In addition to being awarded $364 million by the NIH, Columbia University also received a great deal of research money from the NSF. The NSF awarded Columbia University $95 million in 2012. The project receiving the most NSF funding in the life sciences concerned climate change education and received $750,000 in research funding.
Given the wealth of funding available at Columbia University, lab suppliers marketing life science solutions and university lab equipment won’t want to miss out on upcoming New York life science marketing events. Biotechnology Calendar, Inc. invites all lab suppliers to network with others in their field at our annual Armory Track and Field Center BioResearch Product Faire™ Event, held adjacent from the Columbia University Medical Center on October 1, 2013. Last year, the Armory Track and Field Center BioResearch Product Faire™ attracted 266 attendees, of which 72 were purchasing agents, professors and post docs, and 43 were lab managers. The visitors represented 19 different research buildings and 48 departments across campus.

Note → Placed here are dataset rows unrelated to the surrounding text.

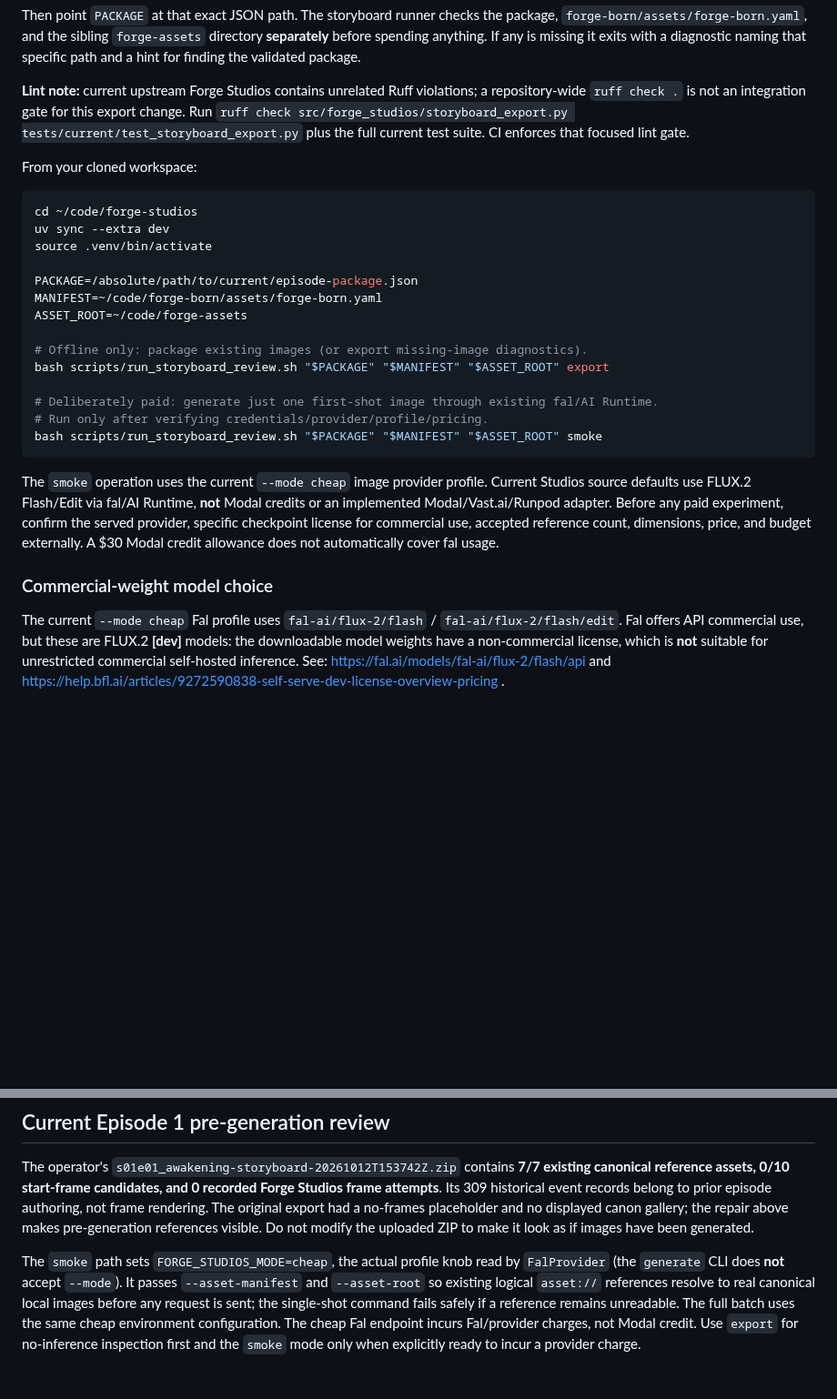
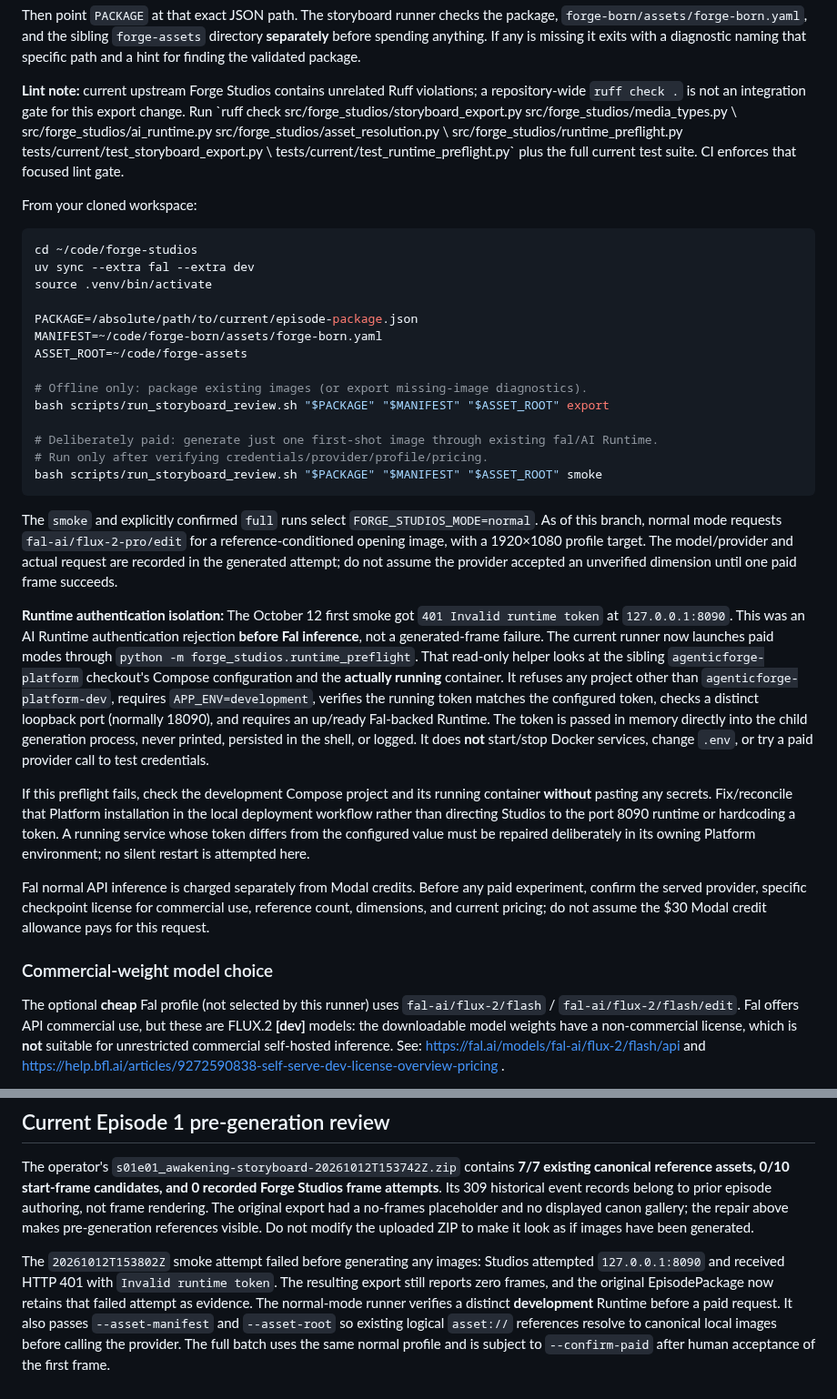
Before and after one commit to AgenticForge-Labs/forge-studios, a Markdown page: docs/STORYBOARD_REVIEW_EXPORT.md, 2 parts joined by grey strips. Shown at 91% size. GitHub-like rendering; blank space fills up the shorter version.

Commit message:
Document normal-profile paid mode and 401-proof isolated development Runtime recovery

````diff
--- a/docs/STORYBOARD_REVIEW_EXPORT.md
+++ b/docs/STORYBOARD_REVIEW_EXPORT.md
@@ -90,14 +90,17 @@ finding the validated package.
 **Lint note:** current upstream Forge Studios contains unrelated Ruff
 violations; a repository-wide `ruff check .` is not an integration gate for
 this export change. Run
-`ruff check src/forge_studios/storyboard_export.py tests/current/test_storyboard_export.py`
+\`ruff check src/forge_studios/storyboard_export.py src/forge_studios/media_types.py \\
+  src/forge_studios/ai_runtime.py src/forge_studios/asset_resolution.py \\
+  src/forge_studios/runtime_preflight.py tests/current/test_storyboard_export.py \\
+  tests/current/test_runtime_preflight.py\`
 plus the full current test suite. CI enforces that focused lint gate.
 
 From your cloned workspace:
 
 ```bash
 cd ~/code/forge-studios
-uv sync --extra dev
+uv sync --extra fal --extra dev
 source .venv/bin/activate
 
 PACKAGE=/absolute/path/to/current/episode-package.json
@@ -112,17 +115,43 @@ bash scripts/run_storyboard_review.sh "$PACKAGE" "$MANIFEST" "$ASSET_ROOT" expor
 bash scripts/run_storyboard_review.sh "$PACKAGE" "$MANIFEST" "$ASSET_ROOT" smoke
 ```
 
-The `smoke` operation uses the current `--mode cheap` image provider profile.
-Current Studios source defaults use FLUX.2 Flash/Edit via fal/AI Runtime, **not**
-Modal credits or an implemented Modal/Vast.ai/Runpod adapter. Before any paid
-experiment, confirm the served provider, specific checkpoint license for
-commercial use, accepted reference count, dimensions, price, and budget
-externally. A $30 Modal credit allowance does not automatically cover fal usage.
+The `smoke` and explicitly confirmed `full` runs select
+`FORGE_STUDIOS_MODE=normal`. As of this branch, normal mode requests
+`fal-ai/flux-2-pro/edit` for a reference-conditioned opening image, with
+a 1920×1080 profile target. The model/provider and actual request are recorded
+in the generated attempt; do not assume the provider accepted an unverified
+dimension until one paid frame succeeds.
+
+**Runtime authentication isolation:** The October 12 first smoke got
+`401 Invalid runtime token` at `127.0.0.1:8090`. This was an AI Runtime
+authentication rejection **before Fal inference**, not a generated-frame failure.
+The current runner now launches paid modes through
+`python -m forge_studios.runtime_preflight`. That read-only helper looks at
+the sibling `agenticforge-platform` checkout's Compose configuration and
+the **actually running** container. It refuses any project other than
+`agenticforge-platform-dev`, requires `APP_ENV=development`, verifies the
+running token matches the configured token, checks a distinct loopback port
+(normally 18090), and requires an up/ready Fal-backed Runtime. The token is
+passed in memory directly into the child generation process, never printed,
+persisted in the shell, or logged. It does **not** start/stop Docker services,
+change `.env`, or try a paid provider call to test credentials.
+
+If this preflight fails, check the development Compose project and its
+running container **without** pasting any secrets. Fix/reconcile that Platform
+installation in the local deployment workflow rather than directing Studios
+to the port 8090 runtime or hardcoding a token. A running service whose token
+differs from the configured value must be repaired deliberately in its owning
+Platform environment; no silent restart is attempted here.
+
+Fal normal API inference is charged separately from Modal credits. Before
+any paid experiment, confirm the served provider, specific checkpoint license
+for commercial use, reference count, dimensions, and current pricing; do not
+assume the $30 Modal credit allowance pays for this request.
 
 ### Commercial-weight model choice
 
-The current `--mode cheap` Fal profile uses `fal-ai/flux-2/flash` /
-`fal-ai/flux-2/flash/edit`. Fal offers API commercial use, but these are
+The optional **cheap** Fal profile (not selected by this runner) uses
+`fal-ai/flux-2/flash` / `fal-ai/flux-2/flash/edit`. Fal offers API commercial use, but these are
 FLUX.2 **[dev]** models: the downloadable model weights have a
 non-commercial license, which is **not** suitable for unrestricted commercial
 self-hosted inference. See:
@@ -208,12 +237,12 @@ had a no-frames placeholder and no displayed canon gallery; the repair above
 makes pre-generation references visible. Do not modify the uploaded ZIP to
 make it look as if images have been generated.
 
-The `smoke` path sets `FORGE_STUDIOS_MODE=cheap`, the actual profile knob
-read by `FalProvider` (the `generate` CLI does **not** accept `--mode`).
-It passes `--asset-manifest` and `--asset-root` so existing logical
-`asset://` references resolve to real canonical local images before any
-request is sent; the single-shot command fails safely if a reference remains
-unreadable. The full batch uses the same cheap environment configuration.
-The cheap Fal endpoint incurs Fal/provider charges, not Modal credit.
-Use `export` for no-inference inspection first and the `smoke` mode only
-when explicitly ready to incur a provider charge.
+The `20261012T153802Z` smoke attempt failed before generating any
+images: Studios attempted `127.0.0.1:8090` and received HTTP 401 with
+`Invalid runtime token`. The resulting export still reports zero frames,
+and the original EpisodePackage now retains that failed attempt as evidence.
+The normal-mode runner verifies a distinct **development** Runtime before a
+paid request. It also passes `--asset-manifest` and `--asset-root` so
+existing logical `asset://` references resolve to canonical local images
+before calling the provider. The full batch uses the same normal profile and
+is subject to `--confirm-paid` after human acceptance of the first frame.
````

Biotechnology Calendar Inc. is a full-service science research marketing and events-planning company that organizes life science marketing events at top research universities across the country. For more information on our Armory Track and Field Center BioResearch Product Faire™ Event, or to view more detailed funding statistics for Columbia University, click on the button below. If you’re interested in marketing your life science solutions and university lab equipment at life science marketing events closer to home, we encourage you to view our 2013 calendar of events.